On Pinterest, you can grow your audience—and get paid—by letting your content and expertise shine. Here are some ways that creators use Pinterest to build their business.
Creators often work with brands to develop new content for Pinterest. There’s two main ways to do it: Content contribution, or joint promotions.
For content contributions, creators usually work behind the scenes to help a brand come up with new Pins. This is especially helpful for brands that don’t have their own creative team, and brands that want to try a new content style. The final Pins live on the brand’s Pinterest boards. Typically, these Pins don’t reference the creator who made them, so you wouldn’t get content attribution.
For joint promotions, the brand and creator work together to develop Pins or an ongoing campaign. Pin placement depends on the campaign strategy. The final Pins could live on the brand’s profile, your profile, or both. Many brands use this approach to grow their reach and get their products in front of a creator’s audience.
For example, Erica Chan Coffman from “HonestlyWTF” partnered with Old Spice to create tongue-in-cheek DIY projects using empty deodorant containers. The Pins helped Old Spice try something new and reach their audience with cheeky humor.
You can get creative with businesses you already have relationships with, or reach out to brands that might be a good fit for your personal style.
Creating a shared board with a brand is a simple way to get a broader reach, since shared boards appear on both your profile and theirs. Brands typically pay creators a flat fee to curate a board that leverages their content, expertise and audience reach.
When you’re curating a board, add a mix of your Pins and the brand’s Pins. You’ll reach even more people if you make a well-rounded board that also includes content from other Pinners and from around the web.
“The REI campaign was all about bringing the outdoors in. Our shared Pinterest board gave our audiences inspiration for how to have jungly living-walls and starry nights from the comfort of your living room.”
- Make sure you have a business account before you reach out to brands. You’ll get extra goodies like Pinterest Analytics, and brands will be able to see your monthly viewers when they visit your profile.

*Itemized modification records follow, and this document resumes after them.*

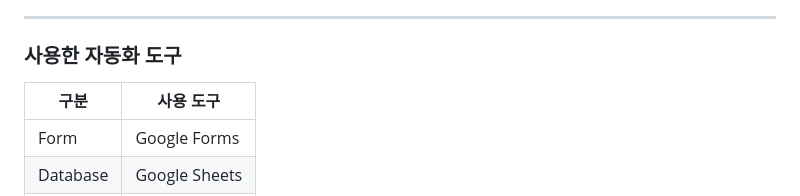
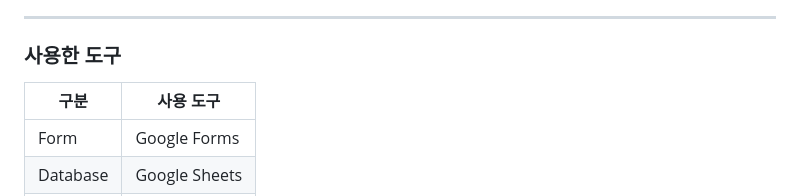
Before and after one commit to bamiro00/codyssey-save, a Markdown page: B1-3/프로젝트1_README.md, the part around the change. GitHub-like rendering.

```diff
--- a/B1-3/프로젝트1_README.md
+++ b/B1-3/프로젝트1_README.md
@@ -10,7 +10,7 @@
 자동화 대상은 화장품 고객 문의 접수 시스템으로, Google Form을 통해 접수된 문의를 Google Sheets에 저장한 후 문의 유형에 따라 자동으로 담당 부서를 지정하고 문의 유형별 시트로 자동 분류되도록 구현하였다.
 
 ---
-### 사용한 자동화 도구
+### 사용한 도구
 |구분 |	사용 도구|
 |----|---------|
 |Form|	Google Forms|
```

- If you have a press or media kit, add your Pinterest reach so you can show off your stats when you pitch to brands.
- Follow our creative best practices for every Pin you make.
- Be transparent about your partnership if you’re promoting a brand’s products or services, and make sure you’re complying with any labeling laws. Check out Pinterest’s community guidelines for info on our policies. If you’re in the US, consult the FTC’s endorsement guidelines.